⟨

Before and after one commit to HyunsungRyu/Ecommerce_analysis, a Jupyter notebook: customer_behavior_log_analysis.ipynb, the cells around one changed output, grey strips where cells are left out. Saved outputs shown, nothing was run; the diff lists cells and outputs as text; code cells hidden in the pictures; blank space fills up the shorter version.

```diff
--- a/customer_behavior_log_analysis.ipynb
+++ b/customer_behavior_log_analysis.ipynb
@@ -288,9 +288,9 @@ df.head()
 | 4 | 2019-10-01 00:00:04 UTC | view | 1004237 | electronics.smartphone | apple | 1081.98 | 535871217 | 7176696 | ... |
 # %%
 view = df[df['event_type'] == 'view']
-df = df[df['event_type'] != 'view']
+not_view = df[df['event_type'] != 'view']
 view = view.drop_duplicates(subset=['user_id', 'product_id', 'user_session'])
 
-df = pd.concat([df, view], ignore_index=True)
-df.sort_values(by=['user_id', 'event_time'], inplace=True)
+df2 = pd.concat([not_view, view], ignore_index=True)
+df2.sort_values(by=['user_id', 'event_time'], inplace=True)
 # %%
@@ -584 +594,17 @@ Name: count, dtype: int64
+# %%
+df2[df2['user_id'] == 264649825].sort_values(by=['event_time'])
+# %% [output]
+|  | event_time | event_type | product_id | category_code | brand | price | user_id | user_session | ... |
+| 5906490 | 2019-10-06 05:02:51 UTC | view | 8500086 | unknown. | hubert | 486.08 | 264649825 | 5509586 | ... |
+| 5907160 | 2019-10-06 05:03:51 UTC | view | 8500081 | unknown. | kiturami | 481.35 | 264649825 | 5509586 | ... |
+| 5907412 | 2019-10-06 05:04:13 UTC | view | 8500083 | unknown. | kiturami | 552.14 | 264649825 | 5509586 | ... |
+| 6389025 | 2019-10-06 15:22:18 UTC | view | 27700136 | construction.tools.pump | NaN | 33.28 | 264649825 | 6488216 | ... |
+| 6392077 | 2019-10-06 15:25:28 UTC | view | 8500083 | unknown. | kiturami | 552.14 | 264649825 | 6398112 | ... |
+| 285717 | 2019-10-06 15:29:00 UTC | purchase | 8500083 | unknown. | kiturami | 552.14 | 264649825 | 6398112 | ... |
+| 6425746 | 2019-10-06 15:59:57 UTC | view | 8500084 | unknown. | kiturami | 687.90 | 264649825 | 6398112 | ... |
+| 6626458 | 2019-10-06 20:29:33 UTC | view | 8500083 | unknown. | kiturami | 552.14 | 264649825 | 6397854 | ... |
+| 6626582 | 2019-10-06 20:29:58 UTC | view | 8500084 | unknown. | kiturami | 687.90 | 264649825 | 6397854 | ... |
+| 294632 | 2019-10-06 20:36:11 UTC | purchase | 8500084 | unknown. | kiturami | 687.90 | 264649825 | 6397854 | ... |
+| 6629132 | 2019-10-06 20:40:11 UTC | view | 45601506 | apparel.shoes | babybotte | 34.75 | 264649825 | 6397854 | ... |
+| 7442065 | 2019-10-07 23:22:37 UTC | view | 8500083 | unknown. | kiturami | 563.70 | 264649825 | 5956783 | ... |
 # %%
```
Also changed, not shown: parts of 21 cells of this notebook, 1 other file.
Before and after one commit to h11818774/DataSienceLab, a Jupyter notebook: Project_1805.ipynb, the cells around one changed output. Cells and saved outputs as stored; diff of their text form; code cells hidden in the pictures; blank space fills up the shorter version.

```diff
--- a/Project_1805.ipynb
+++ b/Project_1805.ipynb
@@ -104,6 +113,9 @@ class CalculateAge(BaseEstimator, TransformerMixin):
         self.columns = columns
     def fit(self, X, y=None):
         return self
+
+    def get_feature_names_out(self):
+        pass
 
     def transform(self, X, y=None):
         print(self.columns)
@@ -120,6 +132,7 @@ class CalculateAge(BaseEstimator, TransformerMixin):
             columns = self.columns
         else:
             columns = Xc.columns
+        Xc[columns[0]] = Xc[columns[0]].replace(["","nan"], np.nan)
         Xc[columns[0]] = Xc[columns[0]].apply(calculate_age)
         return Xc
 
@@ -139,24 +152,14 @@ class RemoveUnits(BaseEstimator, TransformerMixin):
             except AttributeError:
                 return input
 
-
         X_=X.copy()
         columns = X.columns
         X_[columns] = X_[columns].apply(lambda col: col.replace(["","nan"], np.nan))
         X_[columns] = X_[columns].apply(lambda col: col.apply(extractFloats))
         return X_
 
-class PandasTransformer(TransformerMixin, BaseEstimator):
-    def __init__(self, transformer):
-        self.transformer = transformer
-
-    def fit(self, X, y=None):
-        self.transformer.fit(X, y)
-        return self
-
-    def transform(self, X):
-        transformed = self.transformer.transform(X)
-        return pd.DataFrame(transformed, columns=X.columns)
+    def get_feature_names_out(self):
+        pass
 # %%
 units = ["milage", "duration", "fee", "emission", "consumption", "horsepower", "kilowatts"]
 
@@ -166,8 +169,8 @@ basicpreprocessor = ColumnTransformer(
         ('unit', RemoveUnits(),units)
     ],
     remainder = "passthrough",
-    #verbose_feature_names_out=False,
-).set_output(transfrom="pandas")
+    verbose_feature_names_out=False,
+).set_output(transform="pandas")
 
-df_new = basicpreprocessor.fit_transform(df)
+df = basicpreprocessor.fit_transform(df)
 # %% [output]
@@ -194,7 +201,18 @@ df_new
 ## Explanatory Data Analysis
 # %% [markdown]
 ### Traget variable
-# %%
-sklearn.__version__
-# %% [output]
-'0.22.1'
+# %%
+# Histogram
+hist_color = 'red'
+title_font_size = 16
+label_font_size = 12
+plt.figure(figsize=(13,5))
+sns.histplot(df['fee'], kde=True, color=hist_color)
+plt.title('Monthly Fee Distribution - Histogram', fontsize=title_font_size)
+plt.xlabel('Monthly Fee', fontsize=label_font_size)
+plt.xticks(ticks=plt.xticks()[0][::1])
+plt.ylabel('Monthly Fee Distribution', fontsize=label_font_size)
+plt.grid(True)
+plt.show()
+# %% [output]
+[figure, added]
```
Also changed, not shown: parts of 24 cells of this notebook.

⟩

-- TASK PROMPT --
Each record above has to be printed again, word for word.

-- RESPONSE BOX --
Before and after one commit to HyunsungRyu/Ecommerce_analysis, a Jupyter notebook: customer_behavior_log_analysis.ipynb, the cells around one changed output, grey strips where cells are left out. Saved outputs shown, nothing was run; the diff lists cells and outputs as text; code cells hidden in the pictures; blank space fills up the shorter version.

```diff
--- a/customer_behavior_log_analysis.ipynb
+++ b/customer_behavior_log_analysis.ipynb
@@ -288,9 +288,9 @@ df.head()
 | 4 | 2019-10-01 00:00:04 UTC | view | 1004237 | electronics.smartphone | apple | 1081.98 | 535871217 | 7176696 | ... |
 # %%
 view = df[df['event_type'] == 'view']
-df = df[df['event_type'] != 'view']
+not_view = df[df['event_type'] != 'view']
 view = view.drop_duplicates(subset=['user_id', 'product_id', 'user_session'])
 
-df = pd.concat([df, view], ignore_index=True)
-df.sort_values(by=['user_id', 'event_time'], inplace=True)
+df2 = pd.concat([not_view, view], ignore_index=True)
+df2.sort_values(by=['user_id', 'event_time'], inplace=True)
 # %%
@@ -584 +594,17 @@ Name: count, dtype: int64
+# %%
+df2[df2['user_id'] == 264649825].sort_values(by=['event_time'])
+# %% [output]
+|  | event_time | event_type | product_id | category_code | brand | price | user_id | user_session | ... |
+| 5906490 | 2019-10-06 05:02:51 UTC | view | 8500086 | unknown. | hubert | 486.08 | 264649825 | 5509586 | ... |
+| 5907160 | 2019-10-06 05:03:51 UTC | view | 8500081 | unknown. | kiturami | 481.35 | 264649825 | 5509586 | ... |
+| 5907412 | 2019-10-06 05:04:13 UTC | view | 8500083 | unknown. | kiturami | 552.14 | 264649825 | 5509586 | ... |
+| 6389025 | 2019-10-06 15:22:18 UTC | view | 27700136 | construction.tools.pump | NaN | 33.28 | 264649825 | 6488216 | ... |
+| 6392077 | 2019-10-06 15:25:28 UTC | view | 8500083 | unknown. | kiturami | 552.14 | 264649825 | 6398112 | ... |
+| 285717 | 2019-10-06 15:29:00 UTC | purchase | 8500083 | unknown. | kiturami | 552.14 | 264649825 | 6398112 | ... |
+| 6425746 | 2019-10-06 15:59:57 UTC | view | 8500084 | unknown. | kiturami | 687.90 | 264649825 | 6398112 | ... |
+| 6626458 | 2019-10-06 20:29:33 UTC | view | 8500083 | unknown. | kiturami | 552.14 | 264649825 | 6397854 | ... |
+| 6626582 | 2019-10-06 20:29:58 UTC | view | 8500084 | unknown. | kiturami | 687.90 | 264649825 | 6397854 | ... |
+| 294632 | 2019-10-06 20:36:11 UTC | purchase | 8500084 | unknown. | kiturami | 687.90 | 264649825 | 6397854 | ... |
+| 6629132 | 2019-10-06 20:40:11 UTC | view | 45601506 | apparel.shoes | babybotte | 34.75 | 264649825 | 6397854 | ... |
+| 7442065 | 2019-10-07 23:22:37 UTC | view | 8500083 | unknown. | kiturami | 563.70 | 264649825 | 5956783 | ... |
 # %%
```
Also changed, not shown: parts of 21 cells of this notebook, 1 other file.
Before and after one commit to h11818774/DataSienceLab, a Jupyter notebook: Project_1805.ipynb, the cells around one changed output. Cells and saved outputs as stored; diff of their text form; code cells hidden in the pictures; blank space fills up the shorter version.

```diff
--- a/Project_1805.ipynb
+++ b/Project_1805.ipynb
@@ -104,6 +113,9 @@ class CalculateAge(BaseEstimator, TransformerMixin):
         self.columns = columns
     def fit(self, X, y=None):
         return self
+
+    def get_feature_names_out(self):
+        pass
 
     def transform(self, X, y=None):
         print(self.columns)
@@ -120,6 +132,7 @@ class CalculateAge(BaseEstimator, TransformerMixin):
             columns = self.columns
         else:
             columns = Xc.columns
+        Xc[columns[0]] = Xc[columns[0]].replace(["","nan"], np.nan)
         Xc[columns[0]] = Xc[columns[0]].apply(calculate_age)
         return Xc
 
@@ -139,24 +152,14 @@ class RemoveUnits(BaseEstimator, TransformerMixin):
             except AttributeError:
                 return input
 
-
         X_=X.copy()
         columns = X.columns
         X_[columns] = X_[columns].apply(lambda col: col.replace(["","nan"], np.nan))
         X_[columns] = X_[columns].apply(lambda col: col.apply(extractFloats))
         return X_
 
-class PandasTransformer(TransformerMixin, BaseEstimator):
-    def __init__(self, transformer):
-        self.transformer = transformer
-
-    def fit(self, X, y=None):
-        self.transformer.fit(X, y)
-        return self
-
-    def transform(self, X):
-        transformed = self.transformer.transform(X)
-        return pd.DataFrame(transformed, columns=X.columns)
+    def get_feature_names_out(self):
+        pass
 # %%
 units = ["milage", "duration", "fee", "emission", "consumption", "horsepower", "kilowatts"]
 
@@ -166,8 +169,8 @@ basicpreprocessor = ColumnTransformer(
         ('unit', RemoveUnits(),units)
     ],
     remainder = "passthrough",
-    #verbose_feature_names_out=False,
-).set_output(transfrom="pandas")
+    verbose_feature_names_out=False,
+).set_output(transform="pandas")
 
-df_new = basicpreprocessor.fit_transform(df)
+df = basicpreprocessor.fit_transform(df)
 # %% [output]
@@ -194,7 +201,18 @@ df_new
 ## Explanatory Data Analysis
 # %% [markdown]
 ### Traget variable
-# %%
-sklearn.__version__
-# %% [output]
-'0.22.1'
+# %%
+# Histogram
+hist_color = 'red'
+title_font_size = 16
+label_font_size = 12
+plt.figure(figsize=(13,5))
+sns.histplot(df['fee'], kde=True, color=hist_color)
+plt.title('Monthly Fee Distribution - Histogram', fontsize=title_font_size)
+plt.xlabel('Monthly Fee', fontsize=label_font_size)
+plt.xticks(ticks=plt.xticks()[0][::1])
+plt.ylabel('Monthly Fee Distribution', fontsize=label_font_size)
+plt.grid(True)
+plt.show()
+# %% [output]
+[figure, added]
```
Also changed, not shown: parts of 24 cells of this notebook.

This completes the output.